    6.  
    7. Accrual expenditure

      A company has committed itself to certain expenditure in one year although it has not had to discharge or bear that expense until the following year.  If such an item has been overlooked and the accounts need revision, it would be less likely for the shareholder-employee's salary to be revised.  There may still be funds available to pay them.  This is a matter where circumstances will vary.  Where there is accrual expenditure, the answer will depend on the amount of the unexpired portion of that expenditure relating to future income years.  The Commissioner will consider each application for an adjustment on its merits.



    8.  
    9. Change of shareholding in the company

      Genuine errors were made by the company before the original shareholder-employees sold their shares to the current shareholders of the company.  The current shareholders passed a resolution to retrospectively reduce the original shareholder-employees' salaries in prior income years. 

      Provided that the original shareholder-employees were fully informed and agreed to such reductions, the Commissioner may agree to adjust the company's and the original shareholder-employees' assessments.

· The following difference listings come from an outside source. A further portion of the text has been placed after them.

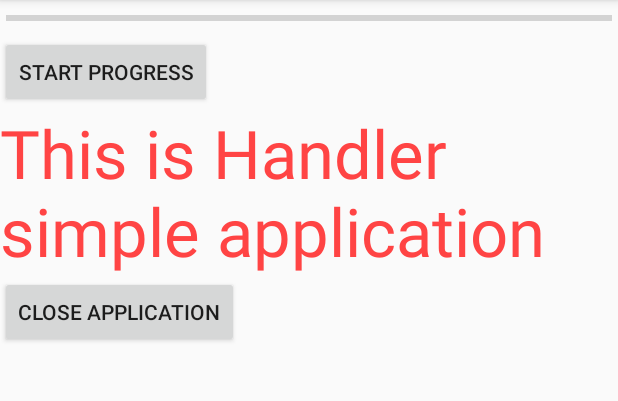
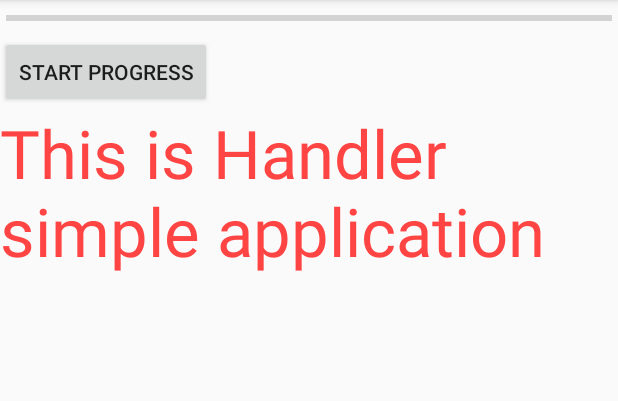
Before and after one commit to Xaqlain/HandlerDemo, an Android app: the screen it shows after launch (MainActivity), on a phone screen of 412 x 824 dp, the part 84-485 px from its top. Run offline under Robolectric (Android 15) with nearby library versions, the phone set to English and light mode, and no system bars.

```diff
--- a/app/src/main/java/com/example/handlerdemo/MainActivity.java
+++ b/app/src/main/java/com/example/handlerdemo/MainActivity.java
@@ -23,10 +23,7 @@ public class MainActivity extends AppCompatActivity {
 
     }
 
-    public void onClicked()
-    {
-        super.onDestroy();
-    }
+
     protected void onclick(Bundle savedInstanceState){}
     public void startProgress(View view) {
         Runnable runnable =  new Runnable() {
--- a/app/src/main/res/layout/activity_main.xml
+++ b/app/src/main/res/layout/activity_main.xml
@@ -26,10 +26,5 @@
         android:text="This is Handler simple application"
         android:textSize="20pt"
         android:textColor="@android:color/holo_red_light"/>
-    <Button
-        android:layout_width="wrap_content"
-        android:layout_height="wrap_content"
-        android:onClick="onClicked"
-        android:text="Close application"/>
 
 </LinearLayout>
```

      However, if the original shareholder-employees disagree with the resolution to reduce their salaries in prior income years, the Commissioner will usually not adjust the company's and the original shareholder-employees' assessments in these cases until the dispute between the original shareholder-employees and the current shareholders is resolved.

 

This Standard Practice Statement is signed on 5 May 2005.

 

 

 

 

Graham Tubb
National Manager (Technical Standards)